Material to process: Begin

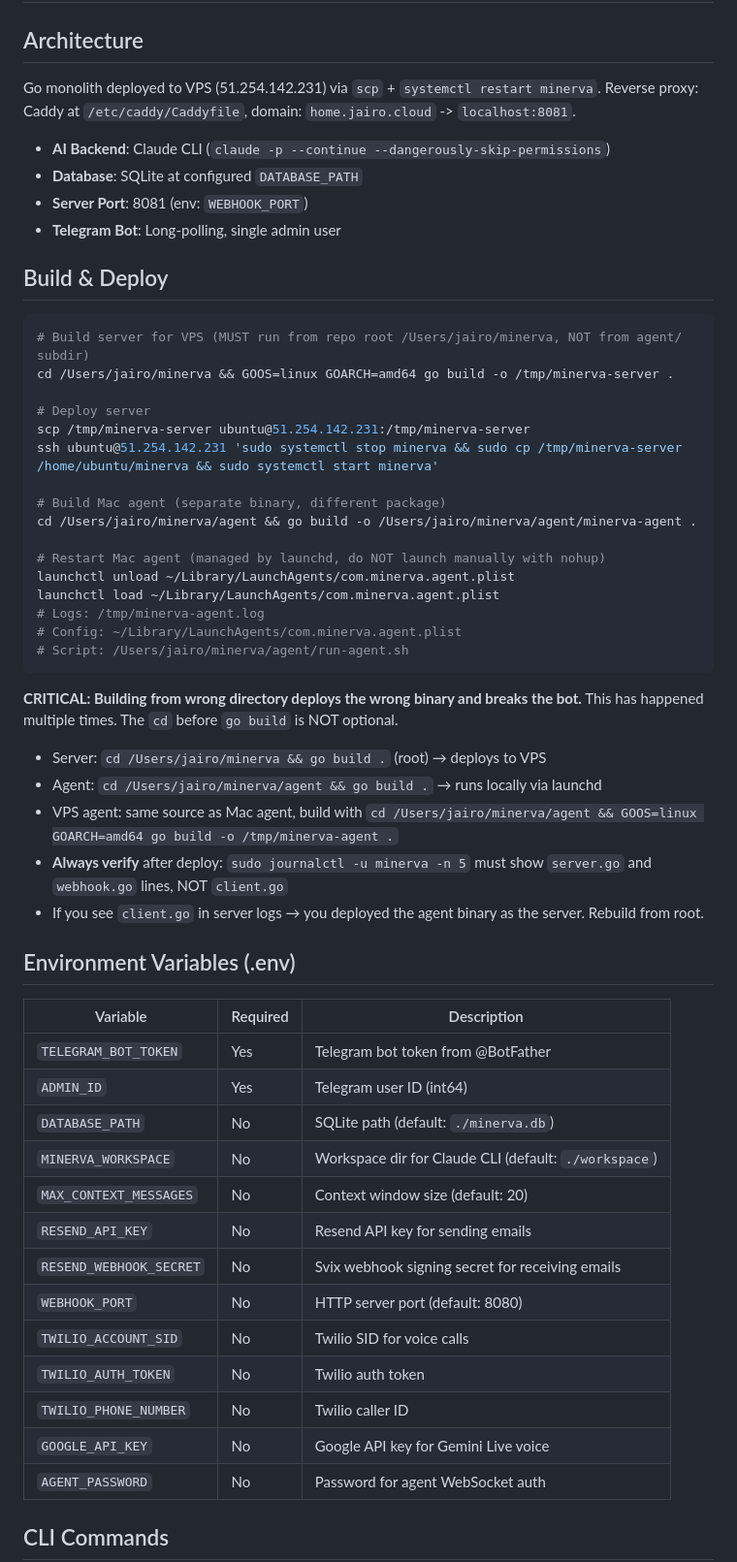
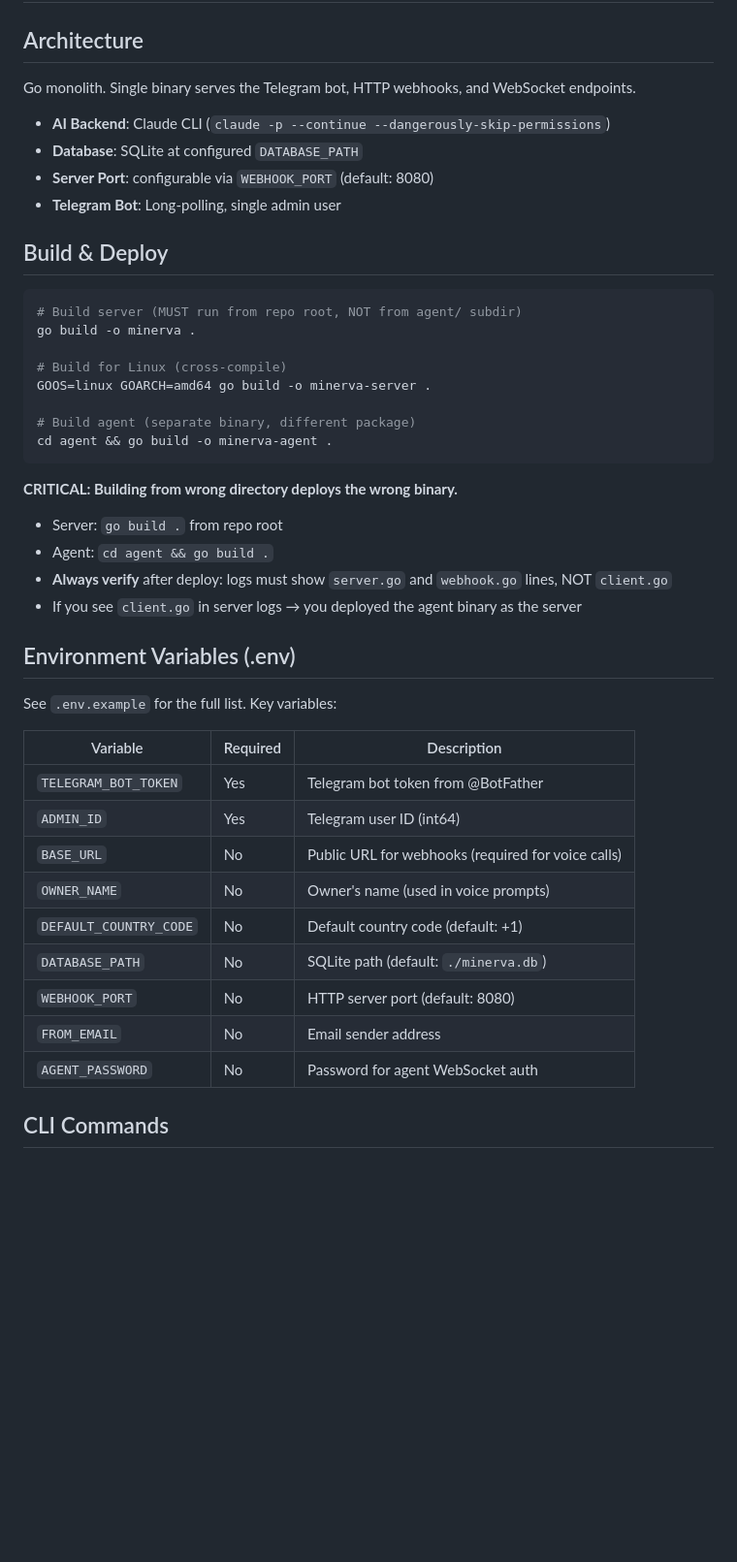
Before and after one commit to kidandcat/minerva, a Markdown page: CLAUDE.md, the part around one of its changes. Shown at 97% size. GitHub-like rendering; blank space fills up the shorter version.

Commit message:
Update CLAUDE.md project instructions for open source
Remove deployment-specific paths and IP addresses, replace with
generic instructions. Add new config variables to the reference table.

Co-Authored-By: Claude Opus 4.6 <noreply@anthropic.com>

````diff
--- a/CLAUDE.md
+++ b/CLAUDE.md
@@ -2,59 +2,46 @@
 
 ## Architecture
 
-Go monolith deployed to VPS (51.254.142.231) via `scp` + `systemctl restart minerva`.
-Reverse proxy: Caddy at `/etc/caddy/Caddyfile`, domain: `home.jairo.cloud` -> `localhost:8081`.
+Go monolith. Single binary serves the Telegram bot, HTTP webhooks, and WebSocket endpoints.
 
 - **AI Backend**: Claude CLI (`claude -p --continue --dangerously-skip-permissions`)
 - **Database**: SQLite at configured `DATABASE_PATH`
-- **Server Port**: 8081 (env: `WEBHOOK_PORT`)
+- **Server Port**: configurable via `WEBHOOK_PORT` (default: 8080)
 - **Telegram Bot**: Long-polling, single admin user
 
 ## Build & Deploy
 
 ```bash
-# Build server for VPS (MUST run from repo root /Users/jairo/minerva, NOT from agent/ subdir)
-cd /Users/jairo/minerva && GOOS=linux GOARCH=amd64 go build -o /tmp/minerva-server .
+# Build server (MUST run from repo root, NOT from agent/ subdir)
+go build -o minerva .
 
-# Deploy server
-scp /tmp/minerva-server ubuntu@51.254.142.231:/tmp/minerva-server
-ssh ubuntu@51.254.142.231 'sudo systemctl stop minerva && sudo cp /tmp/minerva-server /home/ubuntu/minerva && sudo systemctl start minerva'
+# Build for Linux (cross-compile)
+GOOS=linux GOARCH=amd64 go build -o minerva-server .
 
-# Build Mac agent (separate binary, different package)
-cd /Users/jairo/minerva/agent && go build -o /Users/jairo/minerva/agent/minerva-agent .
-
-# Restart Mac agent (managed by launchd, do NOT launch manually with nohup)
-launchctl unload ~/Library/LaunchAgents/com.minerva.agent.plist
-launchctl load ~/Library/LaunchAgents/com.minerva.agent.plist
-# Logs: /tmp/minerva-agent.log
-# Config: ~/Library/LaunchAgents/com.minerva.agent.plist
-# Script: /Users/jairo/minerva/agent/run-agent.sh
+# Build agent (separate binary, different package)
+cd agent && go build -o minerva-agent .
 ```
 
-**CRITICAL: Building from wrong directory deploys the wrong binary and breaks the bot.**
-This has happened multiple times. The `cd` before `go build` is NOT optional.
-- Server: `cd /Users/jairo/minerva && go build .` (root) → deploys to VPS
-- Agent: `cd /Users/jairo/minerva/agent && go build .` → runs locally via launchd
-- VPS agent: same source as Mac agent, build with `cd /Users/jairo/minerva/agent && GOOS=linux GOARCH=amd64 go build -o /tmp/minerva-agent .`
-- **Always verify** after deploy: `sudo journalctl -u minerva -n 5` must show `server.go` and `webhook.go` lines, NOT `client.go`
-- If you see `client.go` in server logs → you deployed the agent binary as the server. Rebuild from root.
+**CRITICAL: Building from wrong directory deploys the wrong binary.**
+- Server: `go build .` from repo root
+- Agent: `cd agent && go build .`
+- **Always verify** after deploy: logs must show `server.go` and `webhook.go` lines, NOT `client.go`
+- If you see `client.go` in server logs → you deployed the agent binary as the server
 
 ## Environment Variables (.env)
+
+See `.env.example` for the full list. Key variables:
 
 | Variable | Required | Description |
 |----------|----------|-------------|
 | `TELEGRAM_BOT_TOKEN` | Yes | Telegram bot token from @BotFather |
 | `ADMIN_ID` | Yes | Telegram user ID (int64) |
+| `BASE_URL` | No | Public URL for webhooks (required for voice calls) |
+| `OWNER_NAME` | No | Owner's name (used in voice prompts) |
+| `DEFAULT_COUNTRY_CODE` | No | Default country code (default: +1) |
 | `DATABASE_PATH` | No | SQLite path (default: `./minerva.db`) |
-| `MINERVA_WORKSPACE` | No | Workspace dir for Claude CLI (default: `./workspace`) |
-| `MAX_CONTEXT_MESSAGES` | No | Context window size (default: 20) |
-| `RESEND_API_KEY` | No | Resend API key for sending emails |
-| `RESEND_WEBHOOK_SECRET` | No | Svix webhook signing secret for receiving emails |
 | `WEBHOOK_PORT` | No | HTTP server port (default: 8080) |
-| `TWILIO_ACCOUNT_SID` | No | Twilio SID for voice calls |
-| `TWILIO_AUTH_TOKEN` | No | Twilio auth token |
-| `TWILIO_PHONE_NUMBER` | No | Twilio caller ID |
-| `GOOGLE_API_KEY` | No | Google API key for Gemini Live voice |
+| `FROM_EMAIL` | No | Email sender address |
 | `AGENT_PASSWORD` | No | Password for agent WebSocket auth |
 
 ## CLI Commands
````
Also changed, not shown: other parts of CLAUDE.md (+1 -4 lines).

Material to process: End
Material to process: Begin

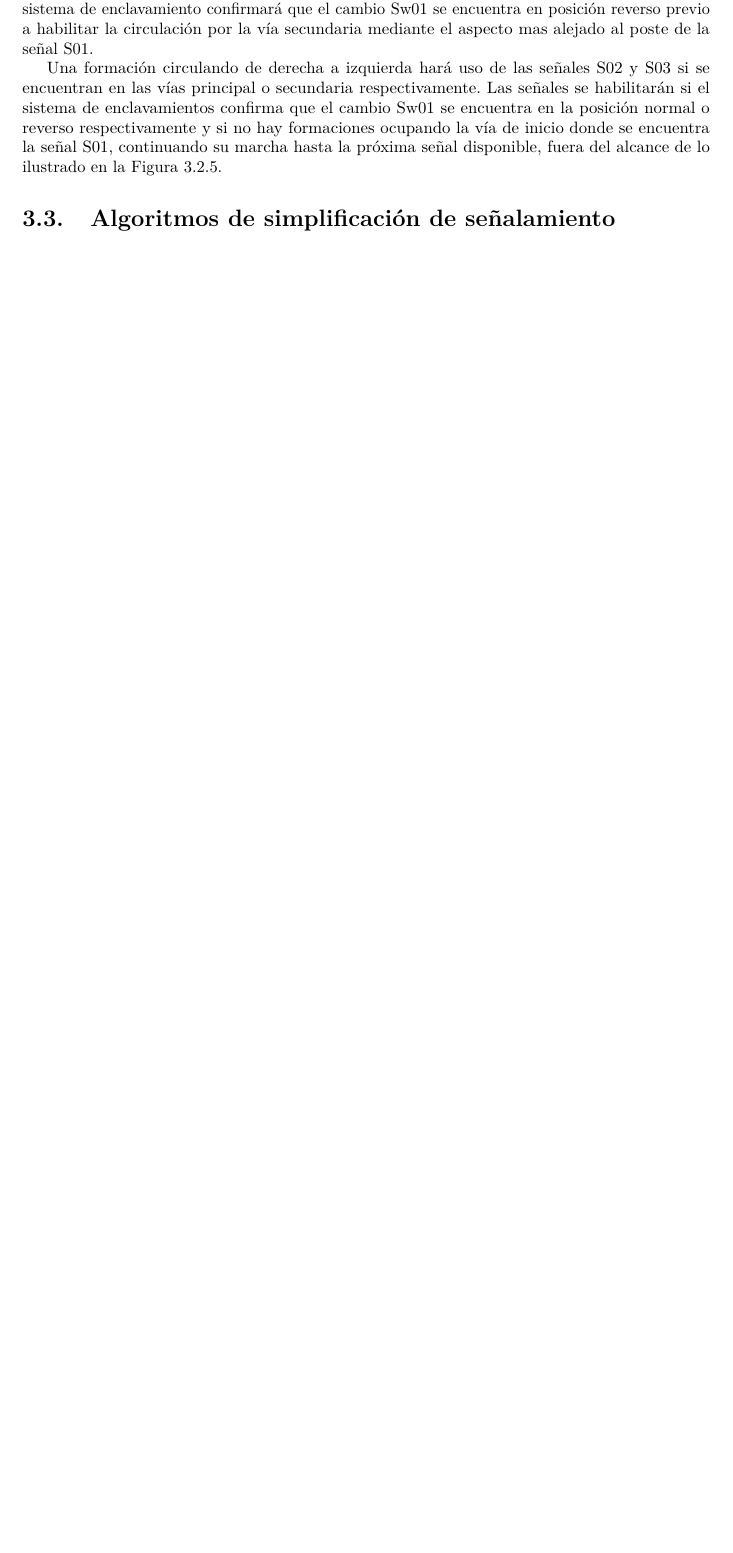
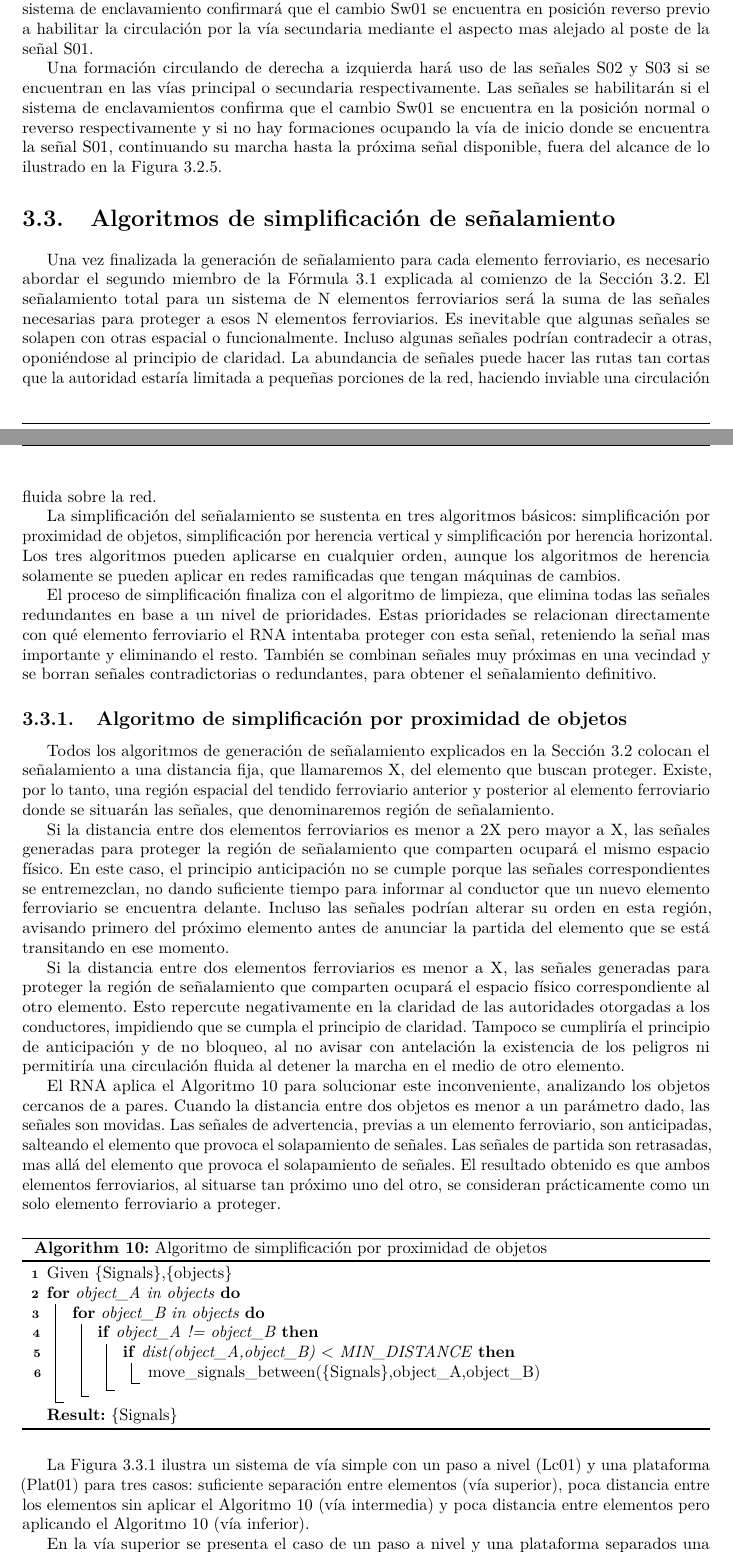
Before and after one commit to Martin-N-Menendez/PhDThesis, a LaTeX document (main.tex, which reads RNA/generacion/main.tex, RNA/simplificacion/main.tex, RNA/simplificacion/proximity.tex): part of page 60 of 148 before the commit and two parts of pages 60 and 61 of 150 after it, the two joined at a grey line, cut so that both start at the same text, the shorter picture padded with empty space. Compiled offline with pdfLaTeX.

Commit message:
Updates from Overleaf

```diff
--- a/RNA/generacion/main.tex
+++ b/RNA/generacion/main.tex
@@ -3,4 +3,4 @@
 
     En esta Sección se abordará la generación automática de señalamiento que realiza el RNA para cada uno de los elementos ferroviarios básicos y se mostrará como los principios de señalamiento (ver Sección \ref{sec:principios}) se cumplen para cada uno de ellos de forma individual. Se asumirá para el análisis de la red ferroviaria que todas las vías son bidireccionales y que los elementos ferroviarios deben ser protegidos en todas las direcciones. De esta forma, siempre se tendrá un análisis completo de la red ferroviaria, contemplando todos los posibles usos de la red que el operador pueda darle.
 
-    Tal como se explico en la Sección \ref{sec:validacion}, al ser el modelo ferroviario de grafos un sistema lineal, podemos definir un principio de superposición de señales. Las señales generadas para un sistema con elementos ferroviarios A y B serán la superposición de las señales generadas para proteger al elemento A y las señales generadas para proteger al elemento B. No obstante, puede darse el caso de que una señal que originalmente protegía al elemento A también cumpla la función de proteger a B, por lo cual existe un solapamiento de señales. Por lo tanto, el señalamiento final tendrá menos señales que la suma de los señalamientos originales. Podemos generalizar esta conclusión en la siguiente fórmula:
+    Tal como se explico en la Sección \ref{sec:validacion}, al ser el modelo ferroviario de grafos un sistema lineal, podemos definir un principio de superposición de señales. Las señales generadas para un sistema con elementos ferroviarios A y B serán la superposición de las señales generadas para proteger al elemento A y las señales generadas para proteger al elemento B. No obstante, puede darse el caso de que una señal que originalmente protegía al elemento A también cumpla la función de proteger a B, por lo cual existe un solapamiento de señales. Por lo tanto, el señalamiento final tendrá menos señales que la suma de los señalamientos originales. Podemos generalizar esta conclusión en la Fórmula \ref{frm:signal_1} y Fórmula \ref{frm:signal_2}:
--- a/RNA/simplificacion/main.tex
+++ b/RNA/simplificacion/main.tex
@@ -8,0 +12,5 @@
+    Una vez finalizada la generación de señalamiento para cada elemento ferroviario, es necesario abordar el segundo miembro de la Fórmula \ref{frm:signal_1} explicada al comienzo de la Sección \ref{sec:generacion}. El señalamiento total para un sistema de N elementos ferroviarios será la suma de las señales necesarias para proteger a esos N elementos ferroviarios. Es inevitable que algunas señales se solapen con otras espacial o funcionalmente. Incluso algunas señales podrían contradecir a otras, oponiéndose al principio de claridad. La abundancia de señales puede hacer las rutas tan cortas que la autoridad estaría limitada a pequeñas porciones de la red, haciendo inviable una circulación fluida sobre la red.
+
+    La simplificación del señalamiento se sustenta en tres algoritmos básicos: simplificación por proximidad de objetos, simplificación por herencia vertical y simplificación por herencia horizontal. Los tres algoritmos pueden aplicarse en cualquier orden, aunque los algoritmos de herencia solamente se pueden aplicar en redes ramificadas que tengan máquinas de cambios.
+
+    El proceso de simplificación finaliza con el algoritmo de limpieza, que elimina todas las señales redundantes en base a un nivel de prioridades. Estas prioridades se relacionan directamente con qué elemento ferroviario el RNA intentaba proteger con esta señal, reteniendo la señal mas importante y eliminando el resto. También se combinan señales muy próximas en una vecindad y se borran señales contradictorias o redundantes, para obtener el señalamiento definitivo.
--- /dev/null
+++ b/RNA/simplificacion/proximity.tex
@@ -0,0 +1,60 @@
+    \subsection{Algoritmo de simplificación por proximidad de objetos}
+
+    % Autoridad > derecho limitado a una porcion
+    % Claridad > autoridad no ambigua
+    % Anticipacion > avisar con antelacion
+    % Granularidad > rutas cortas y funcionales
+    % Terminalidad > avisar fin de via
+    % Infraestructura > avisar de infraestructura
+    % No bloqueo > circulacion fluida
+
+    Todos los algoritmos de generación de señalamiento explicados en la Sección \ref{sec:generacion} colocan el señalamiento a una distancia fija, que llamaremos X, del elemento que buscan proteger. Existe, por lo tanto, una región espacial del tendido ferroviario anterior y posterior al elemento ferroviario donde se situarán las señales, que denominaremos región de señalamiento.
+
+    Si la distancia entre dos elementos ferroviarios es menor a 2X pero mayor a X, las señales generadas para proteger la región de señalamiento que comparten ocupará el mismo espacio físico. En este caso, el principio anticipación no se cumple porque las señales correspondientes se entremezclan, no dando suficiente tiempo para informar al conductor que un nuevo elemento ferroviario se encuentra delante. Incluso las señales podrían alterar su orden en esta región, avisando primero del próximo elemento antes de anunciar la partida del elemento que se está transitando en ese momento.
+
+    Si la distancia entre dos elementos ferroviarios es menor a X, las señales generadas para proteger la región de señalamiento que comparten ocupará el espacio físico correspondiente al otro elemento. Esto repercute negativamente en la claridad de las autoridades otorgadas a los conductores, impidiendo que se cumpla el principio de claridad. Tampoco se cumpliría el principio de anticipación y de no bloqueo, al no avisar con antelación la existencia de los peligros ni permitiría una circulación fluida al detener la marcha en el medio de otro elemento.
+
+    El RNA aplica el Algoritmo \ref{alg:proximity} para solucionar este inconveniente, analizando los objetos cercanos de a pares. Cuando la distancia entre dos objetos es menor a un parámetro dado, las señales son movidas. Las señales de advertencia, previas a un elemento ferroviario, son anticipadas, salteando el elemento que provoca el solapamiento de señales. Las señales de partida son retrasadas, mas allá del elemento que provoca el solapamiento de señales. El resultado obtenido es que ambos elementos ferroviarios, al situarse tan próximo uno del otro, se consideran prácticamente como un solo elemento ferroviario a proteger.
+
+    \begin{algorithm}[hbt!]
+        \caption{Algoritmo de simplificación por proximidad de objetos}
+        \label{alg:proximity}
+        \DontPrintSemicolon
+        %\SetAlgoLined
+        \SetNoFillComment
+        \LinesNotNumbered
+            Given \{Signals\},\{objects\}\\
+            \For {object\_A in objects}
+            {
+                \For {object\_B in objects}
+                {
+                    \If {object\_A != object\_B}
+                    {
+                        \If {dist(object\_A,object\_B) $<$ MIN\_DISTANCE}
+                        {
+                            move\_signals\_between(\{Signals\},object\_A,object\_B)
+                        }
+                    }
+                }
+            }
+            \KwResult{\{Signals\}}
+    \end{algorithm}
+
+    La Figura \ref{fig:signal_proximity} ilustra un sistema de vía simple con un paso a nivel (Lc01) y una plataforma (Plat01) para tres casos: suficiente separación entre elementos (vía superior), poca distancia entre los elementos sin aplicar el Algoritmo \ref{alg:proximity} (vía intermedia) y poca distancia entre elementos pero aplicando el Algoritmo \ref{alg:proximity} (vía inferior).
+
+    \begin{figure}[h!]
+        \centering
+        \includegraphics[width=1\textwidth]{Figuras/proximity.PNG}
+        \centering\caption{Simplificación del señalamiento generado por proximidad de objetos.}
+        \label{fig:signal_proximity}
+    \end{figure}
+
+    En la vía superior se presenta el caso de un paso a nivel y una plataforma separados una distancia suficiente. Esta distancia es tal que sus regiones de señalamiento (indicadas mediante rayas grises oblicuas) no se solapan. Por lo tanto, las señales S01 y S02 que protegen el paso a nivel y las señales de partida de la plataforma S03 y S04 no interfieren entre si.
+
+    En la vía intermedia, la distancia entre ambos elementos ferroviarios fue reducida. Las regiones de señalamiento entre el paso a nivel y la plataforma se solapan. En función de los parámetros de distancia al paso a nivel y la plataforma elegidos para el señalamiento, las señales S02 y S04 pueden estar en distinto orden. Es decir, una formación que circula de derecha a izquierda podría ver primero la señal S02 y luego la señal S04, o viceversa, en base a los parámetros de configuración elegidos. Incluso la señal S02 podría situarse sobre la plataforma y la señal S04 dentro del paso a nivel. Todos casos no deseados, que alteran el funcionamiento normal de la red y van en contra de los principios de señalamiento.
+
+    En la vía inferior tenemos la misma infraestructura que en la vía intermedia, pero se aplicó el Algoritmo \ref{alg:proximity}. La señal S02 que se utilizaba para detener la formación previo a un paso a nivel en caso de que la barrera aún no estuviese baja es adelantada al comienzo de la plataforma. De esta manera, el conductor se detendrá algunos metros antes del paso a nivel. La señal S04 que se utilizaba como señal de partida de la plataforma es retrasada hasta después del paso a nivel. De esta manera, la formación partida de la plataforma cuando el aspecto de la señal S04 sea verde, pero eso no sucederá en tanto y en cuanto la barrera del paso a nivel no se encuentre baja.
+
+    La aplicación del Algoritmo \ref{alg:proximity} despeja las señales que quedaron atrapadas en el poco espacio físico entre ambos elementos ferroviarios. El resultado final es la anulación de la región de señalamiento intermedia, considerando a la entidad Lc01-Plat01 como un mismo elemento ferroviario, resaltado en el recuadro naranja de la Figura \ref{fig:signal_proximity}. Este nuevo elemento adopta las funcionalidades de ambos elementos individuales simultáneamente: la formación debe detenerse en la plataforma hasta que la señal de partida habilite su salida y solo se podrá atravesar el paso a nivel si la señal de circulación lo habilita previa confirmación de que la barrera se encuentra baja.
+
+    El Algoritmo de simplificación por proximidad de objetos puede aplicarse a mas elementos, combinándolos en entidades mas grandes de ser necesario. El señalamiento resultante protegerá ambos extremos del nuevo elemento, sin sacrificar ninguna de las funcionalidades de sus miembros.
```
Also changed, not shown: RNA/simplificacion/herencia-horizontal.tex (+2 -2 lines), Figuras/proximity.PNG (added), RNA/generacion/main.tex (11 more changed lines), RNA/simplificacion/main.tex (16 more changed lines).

Material to process: End

## Work required
Respond with one number, namely the count of lines in the entries above that hold the word "simplificacion".

## Written solution
5